As a young Iranian who has eight members of his family resident in Camp Ashraf, Iraq, I woke last Thursday morning to news of an attack on the Camp which houses over 3,400 members of the Iranian resistance, an attack which has led to the death of 34 civilians and the wounding of 350 with a further six having been taken hostage.
Minutes seemed like hours and hours like days watching footage of what I can only describe as a massacre. Unarmed civilians were being mowed down by armoured vehicles and Humvees as forces took aim and shot residents in the heart, head and neck, ensuring that each shot either led to death or serious wounding. This is a crime against humanity for which Nouri Al-Maliki must be brought before international criminal courts.
As Reporters Without Borders said in a statement, ‘The security forces are denying journalists access to the camp to hide abuses committed against civilians. Anyone trying to take photographs of the clashes is being attacked in a systematic and targeted fashion.’

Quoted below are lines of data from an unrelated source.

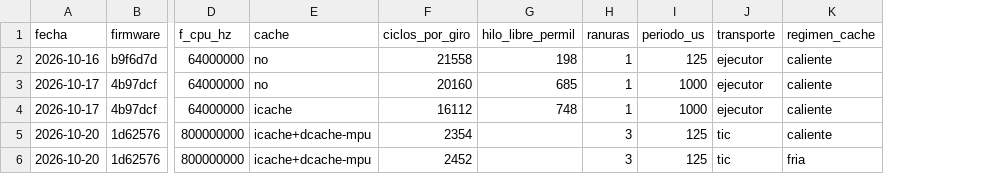
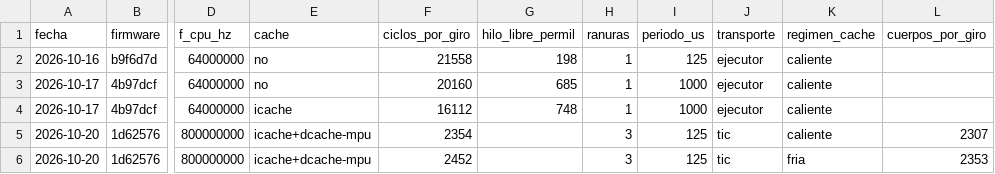
Before and after one commit to sssamuelll/analog-modular-synthesizer, a CSV file: software/nucleo/fw/carga_j2.csv, drawn as a sheet; only a part is shown, gaps mark what is left out; the diff names each change by its address in the sheet, - before the commit and + after, or states it on an @@ line.

```diff
--- a/software/nucleo/fw/carga_j2.csv
+++ b/software/nucleo/fw/carga_j2.csv
+column L (cuerpos_por_giro), rows 5-6: 2307 | 2353
```
Also changed, not shown: 3 other files.
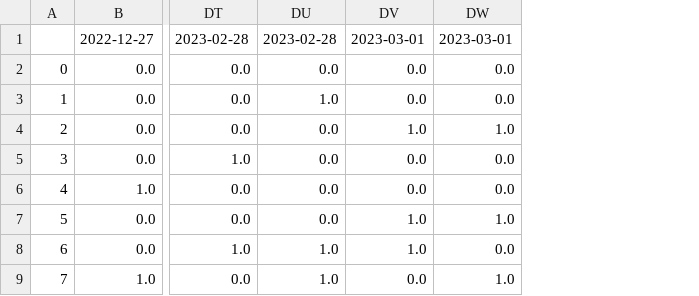
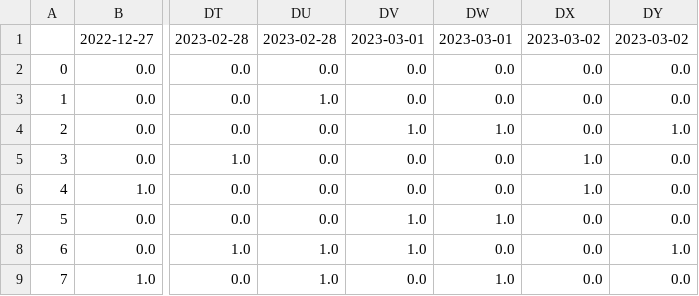
Before and after one commit to Peterstangolis/lottery_tracking_dashboard, a CSV file: data/lottery_num_tracking.csv, drawn as a sheet; only a part is shown, gaps mark what is left out; the diff names each change by its address in the sheet, - before the commit and + after, or states it on an @@ line.

```diff
--- a/data/lottery_num_tracking.csv
+++ b/data/lottery_num_tracking.csv
+column DX, rows 1-9: 2023-03-02 | 0.0 | 0.0 | 0.0 | 1.0 | 1.0 | 0.0 | 0.0 | 0.0
+column DY, rows 1-9: 2023-03-02 | 0.0 | 0.0 | 1.0 | 0.0 | 0.0 | 0.0 | 1.0 | 0.0
```
Also changed, not shown: data/keno_lottery_analysis.csv, data/keno_lottery_stats.csv, 1 other file.
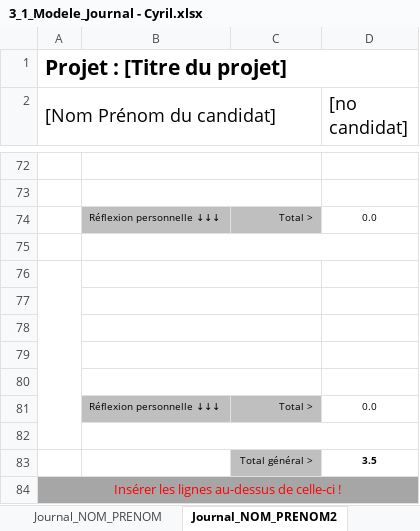
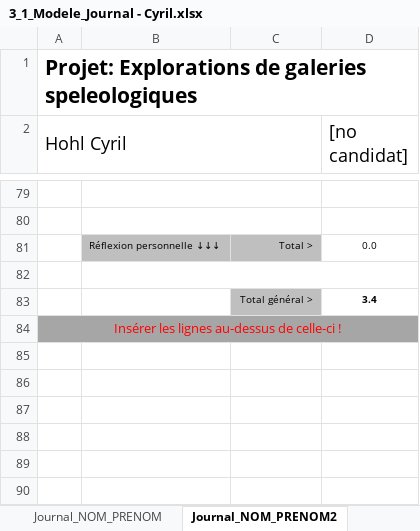
Before and after one commit to bardy-maxime-emf/Explorations-de-galeries-speleologiques, an Excel workbook: documentation/3_1_Modele_Journal - Cyril.xlsx, sheet Journal_NOM_PRENOM2, drawn as a sheet; only a part is shown, gaps mark what is left out; values as stored, in another font and other column widths than the file's, no borders; conditional formats not drawn; removed rows and columns are numbered as before the commit, all else as after; the diff covers the shown part only; the diff names each change by its address in the sheet, - before the commit and + after, or states it on an @@ line.

Commit message:
Journal mis à jour

```diff
--- a/documentation/3_1_Modele_Journal - Cyril.xlsx (sheet Journal_NOM_PRENOM2)
+++ b/documentation/3_1_Modele_Journal - Cyril.xlsx (sheet Journal_NOM_PRENOM2)
-A1 (Hohl Cyril): Projet : [Titre du projet]
+A1 (Hohl Cyril): Projet: Explorations de galeries speleologiques
-A2: [Nom Prénom du candidat]
+A2: Hohl Cyril
-A76:A82 merged
-B76:C76 merged
-row 83: (empty)
+row 83:  |  | Total général > | 3.4
-C83 fill: none
+C83 fill: #BFBFBF
-row 77: (empty)
-row 78: (empty)
-row 79: (empty)
-row 80: (empty)
@@ row 81 moved to row 18: Réflexion personnelle ↓↓↓ @@
-row 82: (empty)
-row 83:  |  | Total général > | 3.5
```
Also changed, not shown: 7 added rows, 1 removed row, 5 edited cells and merged cells elsewhere in this sheet, formulas that keep their value.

However, put simply, the story of Camp Ashraf is not one of one man’s family, but that of an entire nation’s hope for change, democratic change in Iran, where people can enjoy the freedoms that I have enjoyed in my life in the UK. From a personal point of view it is the reaction of the US and UK which has disappointed me more than anything else. I expect nothing from an Iraqi leadership led by Nouri Al-Maliki, whose allegiances lie with the Iranian regime and not with his own people.
When the US-led coalition entered Iraq in 2003 I believed the future of my family and all residents was safe. Years passed and the residents were granted ‘protected persons’ status under the Fourth Geneva Convention and each and every resident was provided with a personal guarantee by the US authorities that their rights would be protected in Iraq. Shamefully, I now know that hours before last week’s attack took place US forces that were stationed inside Camp Ashraf were ordered to leave and do nothing to prevent the pending massacre of unarmed civilians.
I ask the British and US authorities a simple question: is this the Iraq for which so many of our young men and women sacrificed their lives? The entire British and US population should be appalled at the crisis now developing at Camp Ashraf. Men and women who have dedicated their lives to bringing democracy to Iran are being handed over like lambs to the slaughter to butchers in Iraq.
I personally hold the British and US governments responsible for these deaths and unless they act immediately, more innocent blood will be shed. The US are there on the ground and they must as a matter of urgency immediately take all the wounded to the US military hospital for treatment. The legal duty to protect the Camp clearly falls upon the US, who remain on the ground in Iraq; the UN, who have a presence there; and the British as a member of the US-led coalition which entered Iraq. The US and UN must immediately demand the removal of Iraqi forces from the Camp and the release of the six hostages, and further take action to reassume control over the safety and security of the Camp.
Act now and the lives of my family members may be saved, but for as long as Iraqi forces remain inside the Camp and in control of the safety and security of it I shall continue to wake every morning fearing that my family may be the next victims of Nouri Al-Maliki’s murderous regime.
Click here for more on the background to Camp Ashraf.